(Data records):

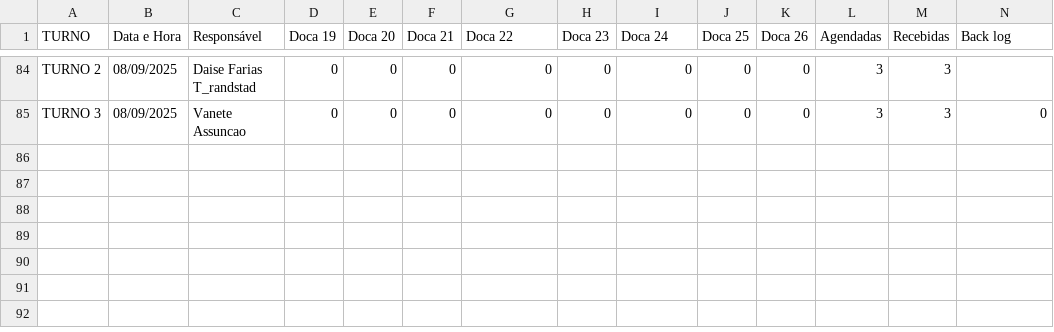
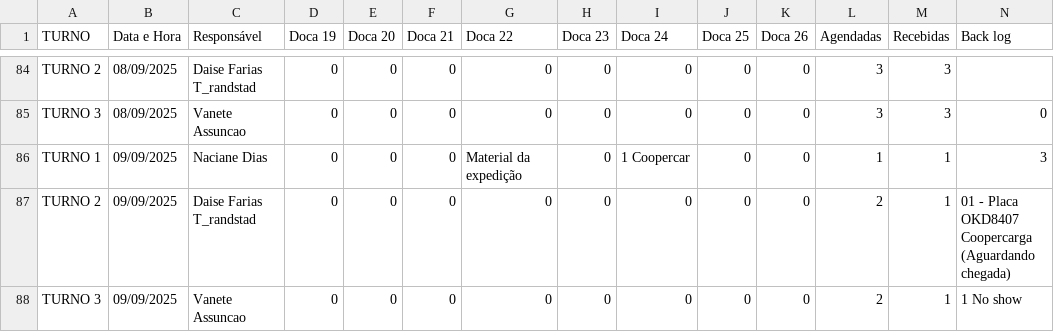
Before and after one commit to RelatorioGeral-Log-CAM/PassagemDeTurno, a TSV file: materia-prima-data.tsv, drawn as a sheet; only a part is shown, gaps mark what is left out; rows hold the shown columns only; the diff names each change by its address in the sheet, - before the commit and + after, or states it on an @@ line.

```diff
--- a/materia-prima-data.tsv
+++ b/materia-prima-data.tsv
+row 86: TURNO 1 | 09/09/2025 | Naciane Dias | 0 | 0 | 0 | Material da expedição | 0 | 1 Coopercar | 0 | 0 | 1 | 1 | 3
+row 87: TURNO 2 | 09/09/2025 | Daise Farias T_randstad | 0 | 0 | 0 | 0 | 0 | 0 | 0 | 0 | 2 | 1 | 01 - Placa OKD8407 Coopercarga (Aguardando chegada)
+row 88: TURNO 3 | 09/09/2025 | Vanete Assuncao | 0 | 0 | 0 | 0 | 0 | 0 | 0 | 0 | 2 | 1 | 1 No show
```
Also changed, not shown: armazem-estojos-data.tsv, expedicao-data.tsv, 5 other files.
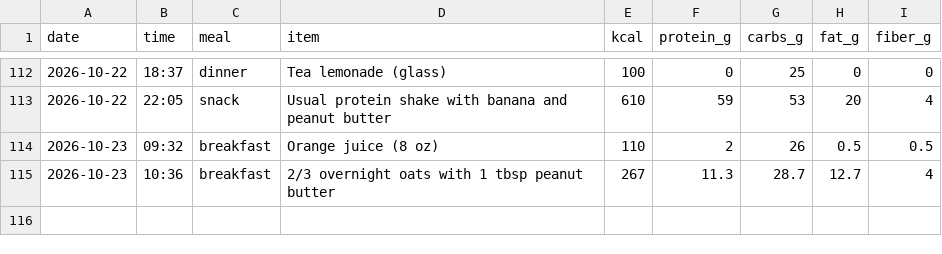
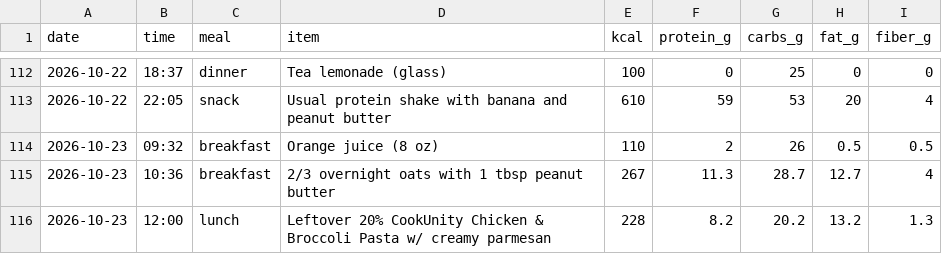
Before and after one commit to pondorasti/pondorasti, a CSV file: apps/macro/content/meals.csv, drawn as a sheet; only a part is shown, gaps mark what is left out.

```diff
--- a/apps/macro/content/meals.csv
+++ b/apps/macro/content/meals.csv
@@ -115 +115,2 @@ date,time,meal,item,kcal,protein_g,carbs_g,fat_g,fiber_g
 2026-10-23,10:36,breakfast,2/3 overnight oats with 1 tbsp peanut butter,267,11.3,28.7,12.7,4
+2026-10-23,12:00,lunch,Leftover 20% CookUnity Chicken & Broccoli Pasta w/ creamy parmesan,228,8.2,20.2,13.2,1.3
```
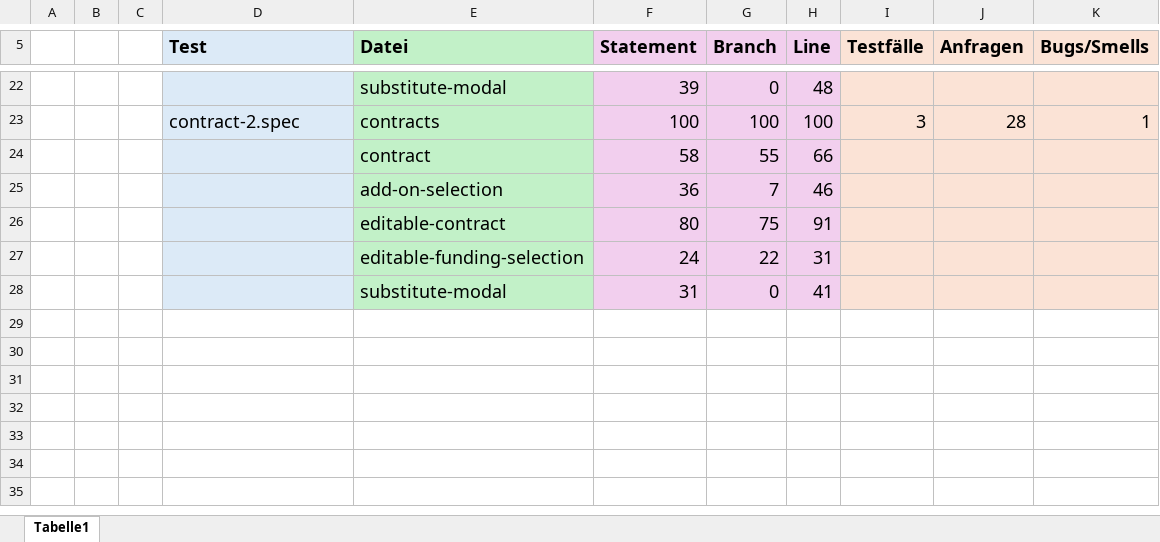
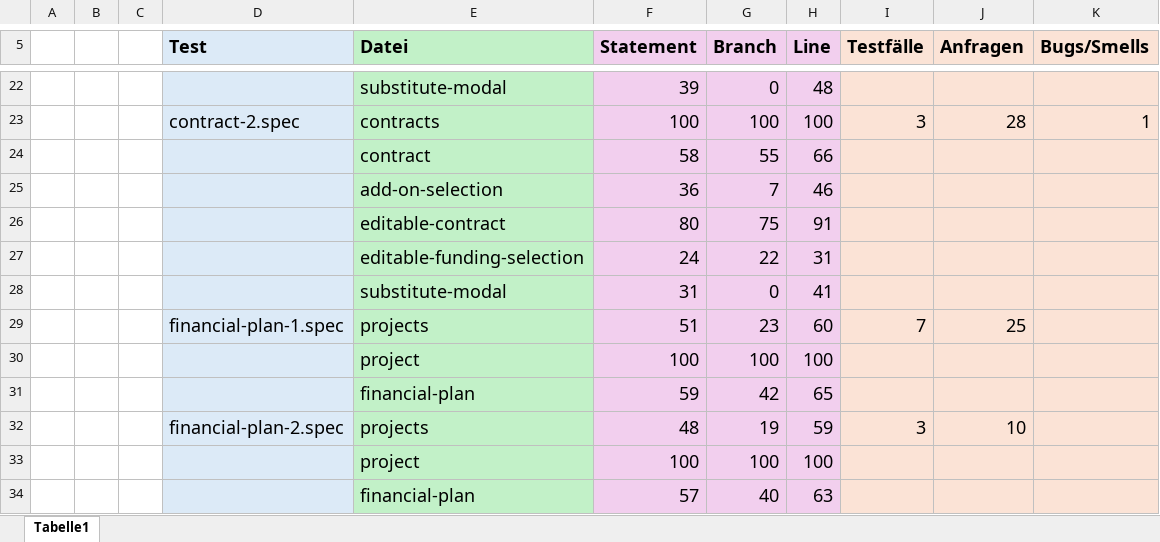
Before and after one commit to MariusTews/test-generation-app, an Excel workbook: generated-tests/pincher/frontend/interactive/metrics.xlsx, sheet Tabelle1, drawn as a sheet; only a part is shown, gaps mark what is left out; values as stored, in another font and other column widths than the file's, no borders; the diff names each change by its address in the sheet, - before the commit and + after, or states it on an @@ line.

Commit message:
tests: pincher

```diff
--- a/generated-tests/pincher/frontend/interactive/metrics.xlsx (sheet Tabelle1)
+++ b/generated-tests/pincher/frontend/interactive/metrics.xlsx (sheet Tabelle1)
+row 29:  |  |  | financial-plan-1.spec | projects | 51 | 23 | 60 | 7 | 25
+row 30:  |  |  |  | project | 100 | 100 | 100
+row 31:  |  |  |  | financial-plan | 59 | 42 | 65
+row 32:  |  |  | financial-plan-2.spec | projects | 48 | 19 | 59 | 3 | 10
+row 33:  |  |  |  | project | 100 | 100 | 100
+row 34:  |  |  |  | financial-plan | 57 | 40 | 63
```
Also changed, not shown: 7 other files.
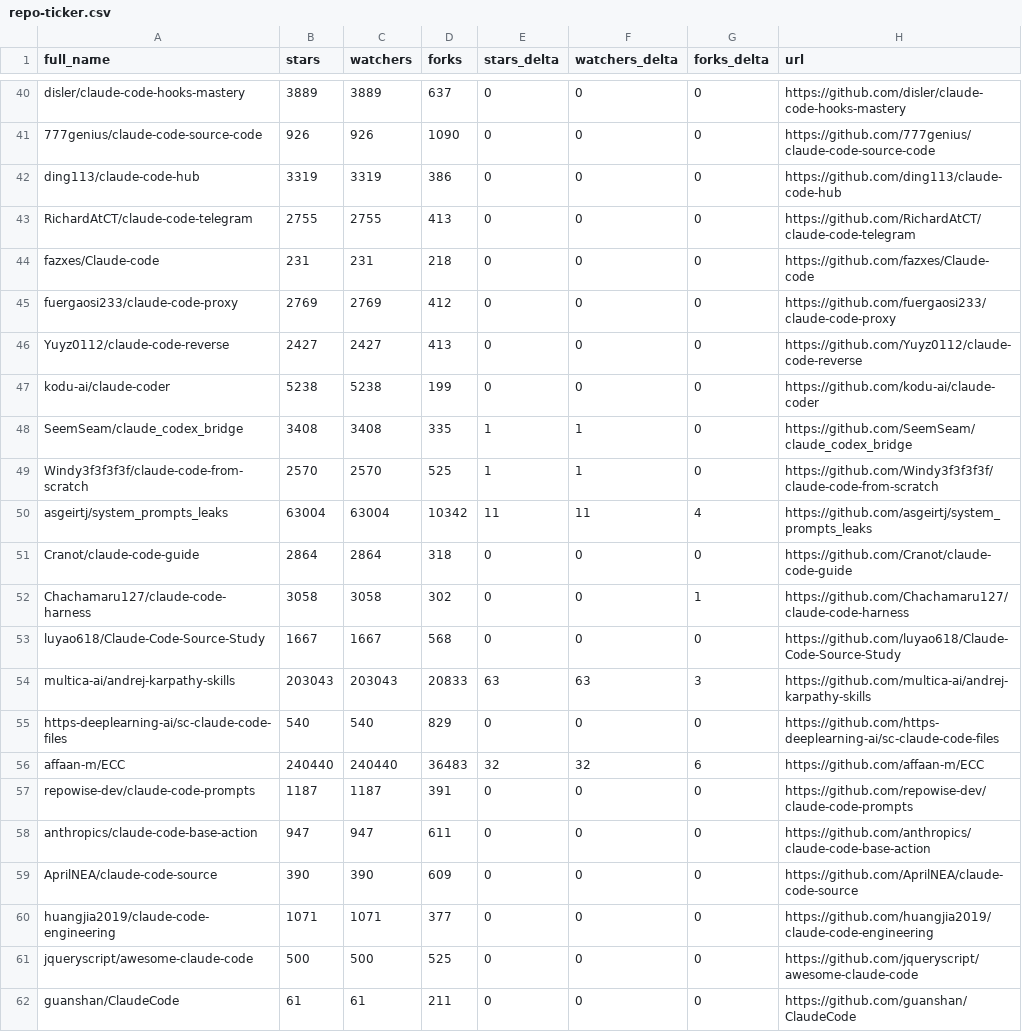
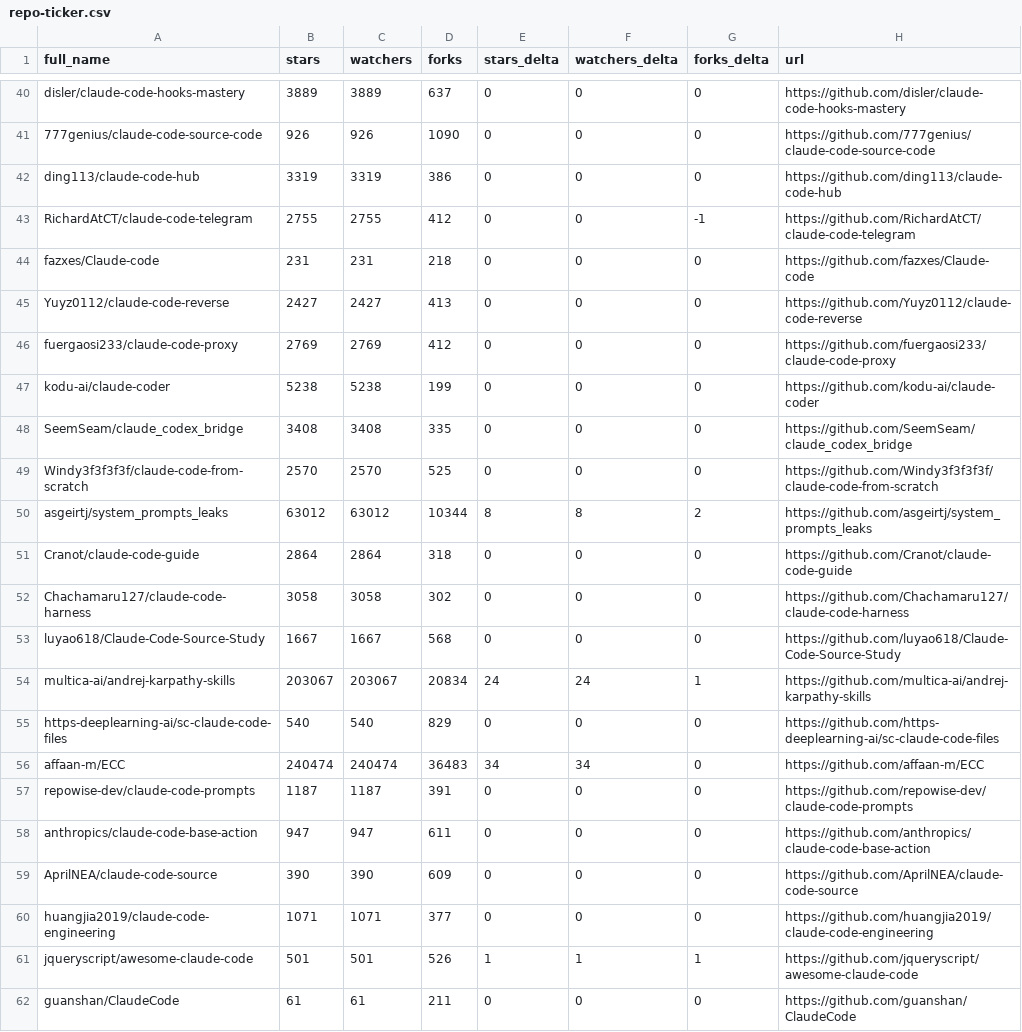
Before and after one commit to XiehangX/awesome-claude-code, a CSV file: data/repo-ticker.csv, drawn as a sheet; only a part is shown, gaps mark what is left out; the diff covers the shown part only.

```diff
--- a/data/repo-ticker.csv
+++ b/data/repo-ticker.csv
@@ -42,16 +42,16 @@ disler/claude-code-hooks-mastery,3889,3889,637,0,0,0,https://github.com/disler/c
 ding113/claude-code-hub,3319,3319,386,0,0,0,https://github.com/ding113/claude-code-hub
-RichardAtCT/claude-code-telegram,2755,2755,413,0,0,0,https://github.com/RichardAtCT/claude-code-telegram
+RichardAtCT/claude-code-telegram,2755,2755,412,0,0,-1,https://github.com/RichardAtCT/claude-code-telegram
 fazxes/Claude-code,231,231,218,0,0,0,https://github.com/fazxes/Claude-code
+Yuyz0112/claude-code-reverse,2427,2427,413,0,0,0,https://github.com/Yuyz0112/claude-code-reverse
 fuergaosi233/claude-code-proxy,2769,2769,412,0,0,0,https://github.com/fuergaosi233/claude-code-proxy
-Yuyz0112/claude-code-reverse,2427,2427,413,0,0,0,https://github.com/Yuyz0112/claude-code-reverse
 kodu-ai/claude-coder,5238,5238,199,0,0,0,https://github.com/kodu-ai/claude-coder
-SeemSeam/claude_codex_bridge,3408,3408,335,1,1,0,https://github.com/SeemSeam/claude_codex_bridge
-Windy3f3f3f3f/claude-code-from-scratch,2570,2570,525,1,1,0,https://github.com/Windy3f3f3f3f/claude-code-from-scratch
-asgeirtj/system_prompts_leaks,63004,63004,10342,11,11,4,https://github.com/asgeirtj/system_prompts_leaks
+SeemSeam/claude_codex_bridge,3408,3408,335,0,0,0,https://github.com/SeemSeam/claude_codex_bridge
+Windy3f3f3f3f/claude-code-from-scratch,2570,2570,525,0,0,0,https://github.com/Windy3f3f3f3f/claude-code-from-scratch
+asgeirtj/system_prompts_leaks,63012,63012,10344,8,8,2,https://github.com/asgeirtj/system_prompts_leaks
 Cranot/claude-code-guide,2864,2864,318,0,0,0,https://github.com/Cranot/claude-code-guide
-Chachamaru127/claude-code-harness,3058,3058,302,0,0,1,https://github.com/Chachamaru127/claude-code-harness
+Chachamaru127/claude-code-harness,3058,3058,302,0,0,0,https://github.com/Chachamaru127/claude-code-harness
 luyao618/Claude-Code-Source-Study,1667,1667,568,0,0,0,https://github.com/luyao618/Claude-Code-Source-Study
-multica-ai/andrej-karpathy-skills,203043,203043,20833,63,63,3,https://github.com/multica-ai/andrej-karpathy-skills
+multica-ai/andrej-karpathy-skills,203067,203067,20834,24,24,1,https://github.com/multica-ai/andrej-karpathy-skills
 https-deeplearning-ai/sc-claude-code-files,540,540,829,0,0,0,https://github.com/https-deeplearning-ai/sc-claude-code-files
-affaan-m/ECC,240440,240440,36483,32,32,6,https://github.com/affaan-m/ECC
+affaan-m/ECC,240474,240474,36483,34,34,0,https://github.com/affaan-m/ECC
 repowise-dev/claude-code-prompts,1187,1187,391,0,0,0,https://github.com/repowise-dev/claude-code-prompts
@@ -60,3 +60,3 @@ AprilNEA/claude-code-source,390,390,609,0,0,0,https://github.com/AprilNEA/claude
 huangjia2019/claude-code-engineering,1071,1071,377,0,0,0,https://github.com/huangjia2019/claude-code-engineering
-jqueryscript/awesome-claude-code,500,500,525,0,0,0,https://github.com/jqueryscript/awesome-claude-code
+jqueryscript/awesome-claude-code,501,501,526,1,1,1,https://github.com/jqueryscript/awesome-claude-code
 guanshan/ClaudeCode,61,61,211,0,0,0,https://github.com/guanshan/ClaudeCode
```
Also changed, not shown: 3 added rows, 3 removed rows, 1 moved row and 116 edited cells elsewhere in this file, 2 other files.
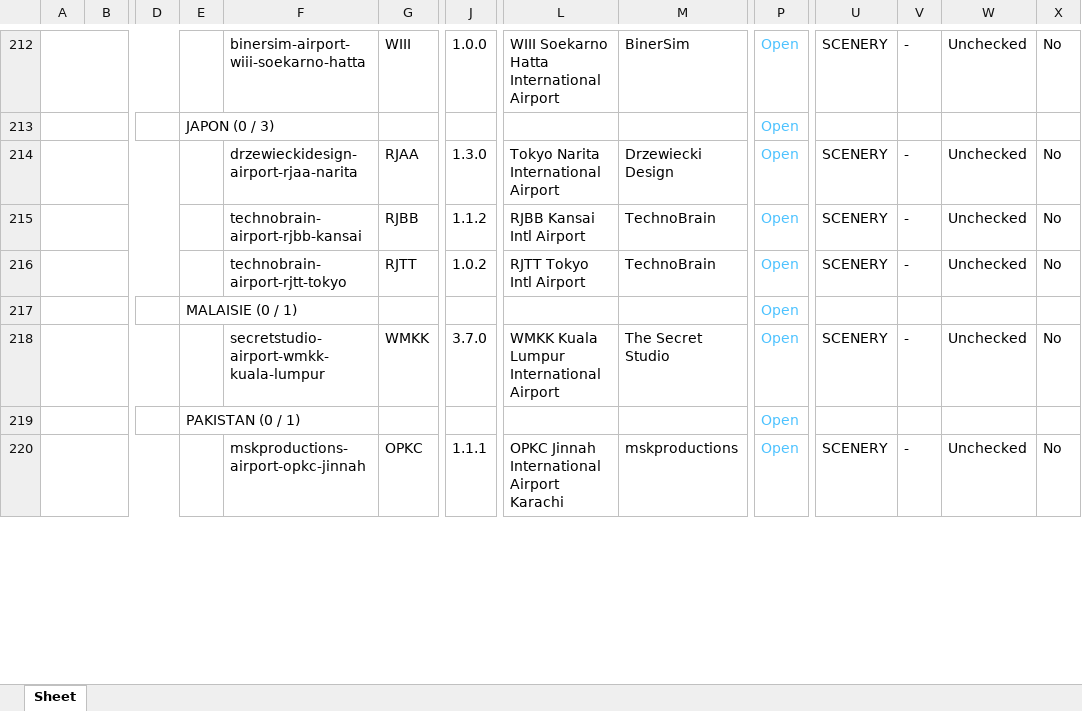
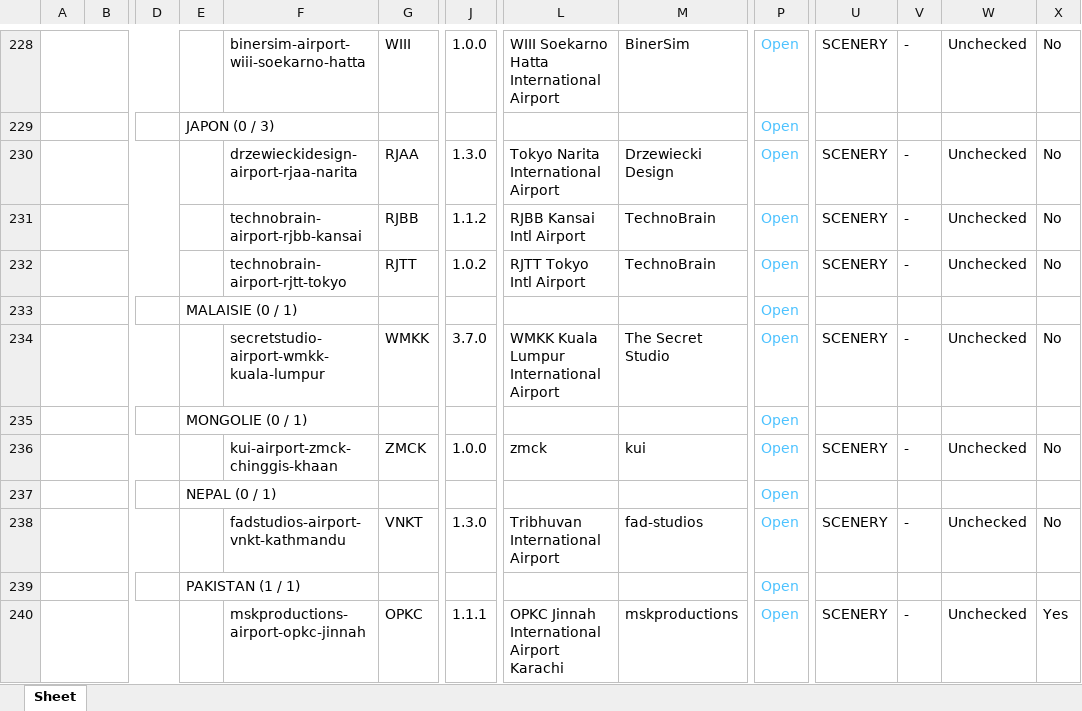
Before and after one commit to Matthisfr/journal-msfs, an Excel workbook: data/airports/Export APT 4.xlsx, sheet Sheet, drawn as a sheet; only a part is shown, gaps mark what is left out; values as stored, in another font and other column widths than the file's, no borders; charts and pictures not drawn; addresses are those after the commit; rows hold the shown columns only; the diff covers the shown part only; the diff names each change by its address in the sheet, - before the commit and + after, or states it on an @@ line.

Commit message:
Actualiser les aéroports après import du 3 novembre 2026

```diff
--- a/data/airports/Export APT 4.xlsx (sheet Sheet)
+++ b/data/airports/Export APT 4.xlsx (sheet Sheet)
+row 235:  |  |  | MONGOLIE (0 / 1) |  |  |  |  |  | Open
+row 236:  |  |  |  | kui-airport-zmck-chinggis-khaan | ZMCK | 1.0.0 | zmck | kui | Open | SCENERY | - | Unchecked | No
+row 237:  |  |  | NEPAL (0 / 1) |  |  |  |  |  | Open
+row 238:  |  |  |  | fadstudios-airport-vnkt-kathmandu | VNKT | 1.3.0 | Tribhuvan International Airport | fad-studios | Open | SCENERY | - | Unchecked | No
-E239: PAKISTAN (0 / 1)
+E239: PAKISTAN (1 / 1)
-X240: No
+X240: Yes
```
Also changed, not shown: 28 added rows and 21 edited cells elsewhere in this sheet, charts or pictures.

(Exercise objective):
Your answer should be a single number: how many lines in the data above include "financial"?

(Completed task):
4